-- Exercise requirements --
Report every line of the entries that contains the word "True".
== Input
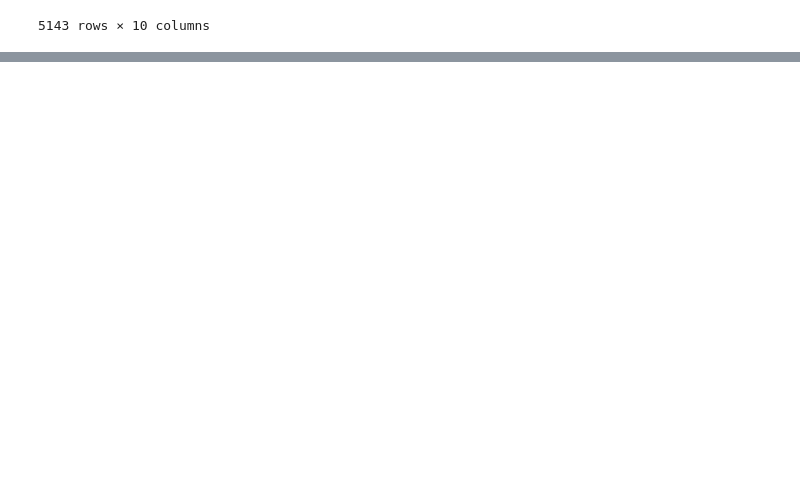
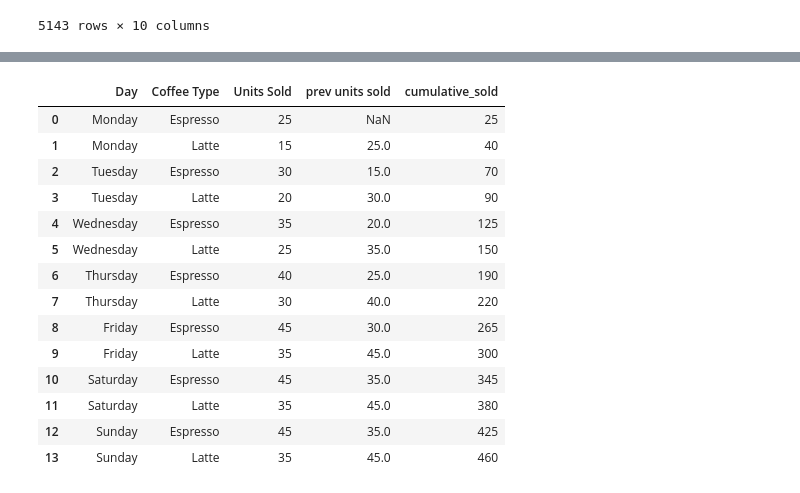
Before and after one commit to Koustavjr/PythonForML, a Jupyter notebook: 16-pandas/notes.ipynb, the cells around one changed output, grey strips where cells are left out. Cells and saved outputs as stored; diff of their text form; code cells hidden in the pictures; blank space fills up the shorter version.

```diff
--- a/16-pandas/notes.ipynb
+++ b/16-pandas/notes.ipynb
@@ -252,0 +640,6 @@ bios.query('born_country=="FRA"')
+# %%
+# shift rank rolling cumsum
+import pandas as pd
+coffee=pd.read_csv('./warmup-data/coffee.csv')
+coffee['prev units sold']=coffee['Units Sold'].shift(1)
+coffee
@@ -252,0 +677,19 @@ bios.query('born_country=="FRA"')
+# %%
+coffee['cumulative_sold']=coffee['Units Sold'].cumsum()
+coffee
+# %% [output]
+|  | Day | Coffee Type | Units Sold | prev units sold | cumulative_sold |
+| 0 | Monday | Espresso | 25 | NaN | 25 |
+| 1 | Monday | Latte | 15 | 25.0 | 40 |
+| 2 | Tuesday | Espresso | 30 | 15.0 | 70 |
+| 3 | Tuesday | Latte | 20 | 30.0 | 90 |
+| 4 | Wednesday | Espresso | 35 | 20.0 | 125 |
+| 5 | Wednesday | Latte | 25 | 35.0 | 150 |
+| 6 | Thursday | Espresso | 40 | 25.0 | 190 |
+| 7 | Thursday | Latte | 30 | 40.0 | 220 |
+| 8 | Friday | Espresso | 45 | 30.0 | 265 |
+| 9 | Friday | Latte | 35 | 45.0 | 300 |
+| 10 | Saturday | Espresso | 45 | 35.0 | 345 |
+| 11 | Saturday | Latte | 35 | 45.0 | 380 |
+| 12 | Sunday | Espresso | 45 | 35.0 | 425 |
+| 13 | Sunday | Latte | 35 | 45.0 | 460 |
```
Also changed, not shown: parts of 36 cells of this notebook, 2 other files.
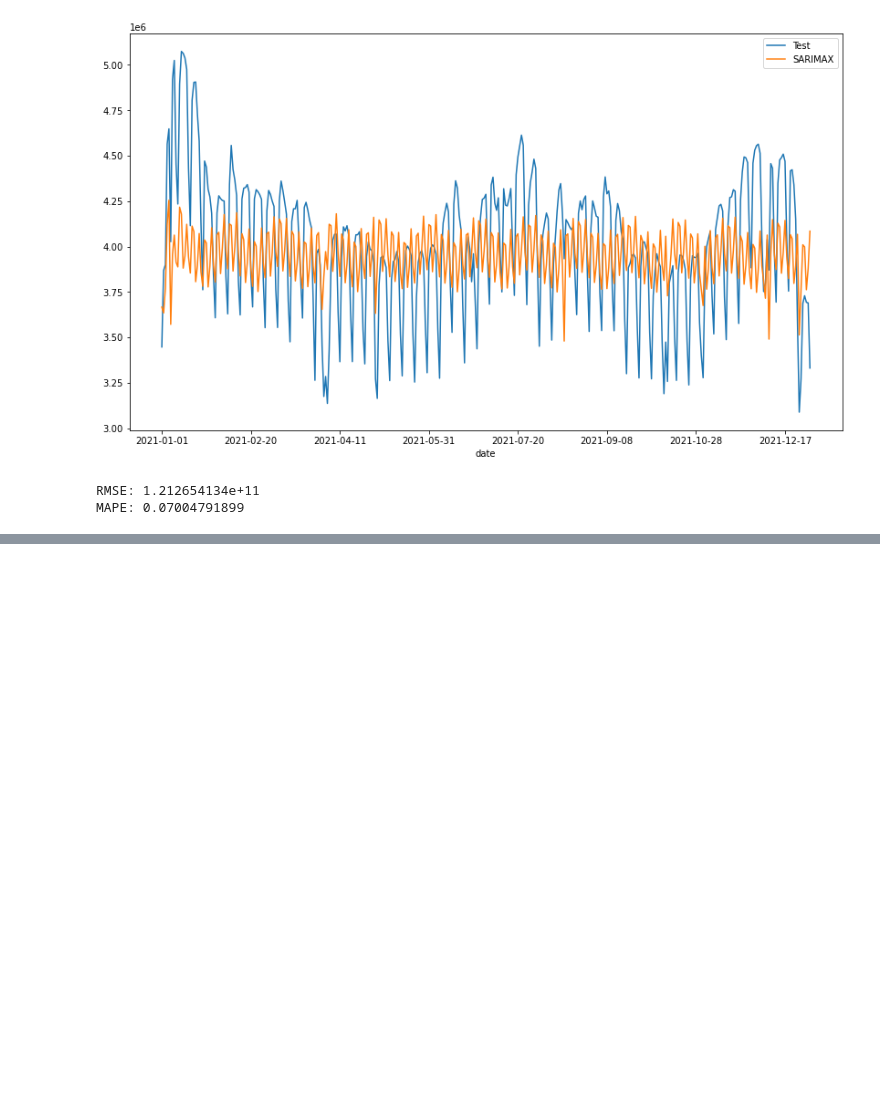
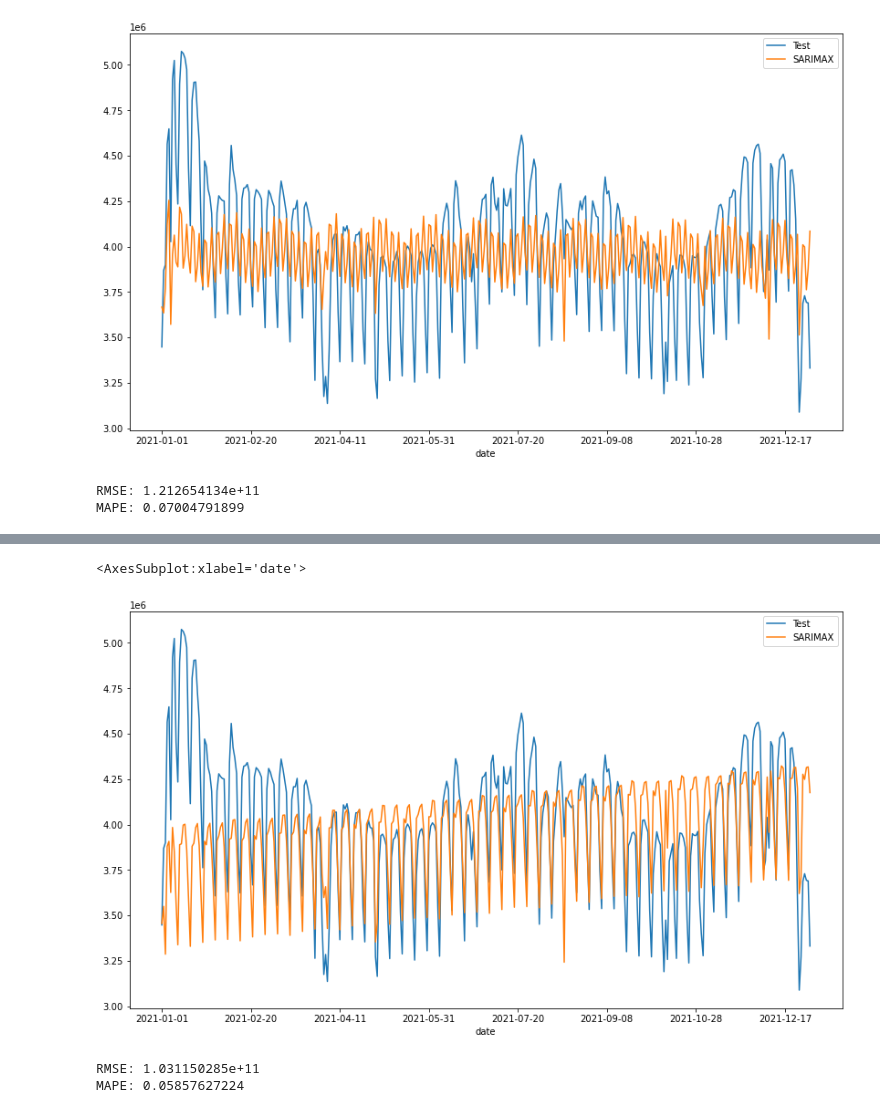
Before and after one commit to BernardoJoseLlamasVerna/tfm_data_science, a Jupyter notebook: Demanda_Electrica/SARIMAX_TEST.ipynb, the cells around one changed output, grey strips where cells are left out. Saved outputs shown, nothing was run; the diff lists cells and outputs as text; code cells hidden in the pictures; blank space fills up the shorter version.

Commit message:
más pasos con los modelos y variables exógenas

```diff
--- a/Demanda_Electrica/SARIMAX_TEST.ipynb
+++ b/Demanda_Electrica/SARIMAX_TEST.ipynb
@@ -356,0 +375,10 @@ MAPE: 0.07004791899
+# %%
+train_sarimax = energy_demand_daily.loc['2014':'2021']
+
+del train_sarimax['working_day']
+del train_sarimax['weekday']
+
+test_sarimax = energy_demand_daily.loc['2021':'2022']
+
+del test_sarimax['working_day']
+del test_sarimax['weekday']
@@ -356,0 +419,15 @@ MAPE: 0.07004791899
+# %%
+# p, d, q
+# P, D, Q, s
+
+# (p,q,P,Q) = (2, 3, 2, 3)
+
+# order = (p,d,q) = (2, 2, 3)
+# seasonal_order = (P,D,Q,s) = (2, 0, 3, 4)
+
+model_sarimax = SARIMAX(
+    train_sarimax,
+    exo_train,
+    order=(2, 2, 3),
+    seasonal_order=(2, 0, 3, 4)
+).fit()
@@ -356,0 +482,3 @@ MAPE: 0.07004791899
+# %%
+y_pred_sarimax = model_sarimax.predict(start='2021-01-01', end='2021-12-31', exog = exo_test, dynamic=True)
+y_pred_sarimax
@@ -356,0 +498,3 @@ MAPE: 0.07004791899
+# %%
+test_sarimax['value_sarimax'] = np.asarray(y_pred_sarimax)
+test_sarimax
@@ -356,0 +521,15 @@ MAPE: 0.07004791899
+# %%
+test_sarimax['value'].plot(legend=True, label='Test', figsize=(14,8))
+test_sarimax['value_sarimax'].plot(legend=True, label='SARIMAX', figsize=(14,8))
+# %% [output]
+<AxesSubplot:xlabel='date'>
+[figure, added]
+# %%
+rmse_sarimax_weekday = mean_squared_error(test_sarimax['value'], test_sarimax['value_sarimax'])
+mape_sarimax_weekday = mean_absolute_percentage_error(test_sarimax['value'],test_sarimax['value_sarimax'])
+
+print(f'RMSE: {rmse_sarimax_weekday:11.10}')
+print(f'MAPE: {mape_sarimax_weekday:11.10}')
+# %% [output]
+RMSE: 1.031150285e+11
+MAPE: 0.05857627224
```
Also changed, not shown: parts of 26 cells of this notebook, 5 other files.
====
-- The answer --
+y_pred_sarimax = model_sarimax.predict(start='2021-01-01', end='2021-12-31', exog = exo_test, dynamic=True)
+test_sarimax['value'].plot(legend=True, label='Test', figsize=(14,8))
+test_sarimax['value_sarimax'].plot(legend=True, label='SARIMAX', figsize=(14,8))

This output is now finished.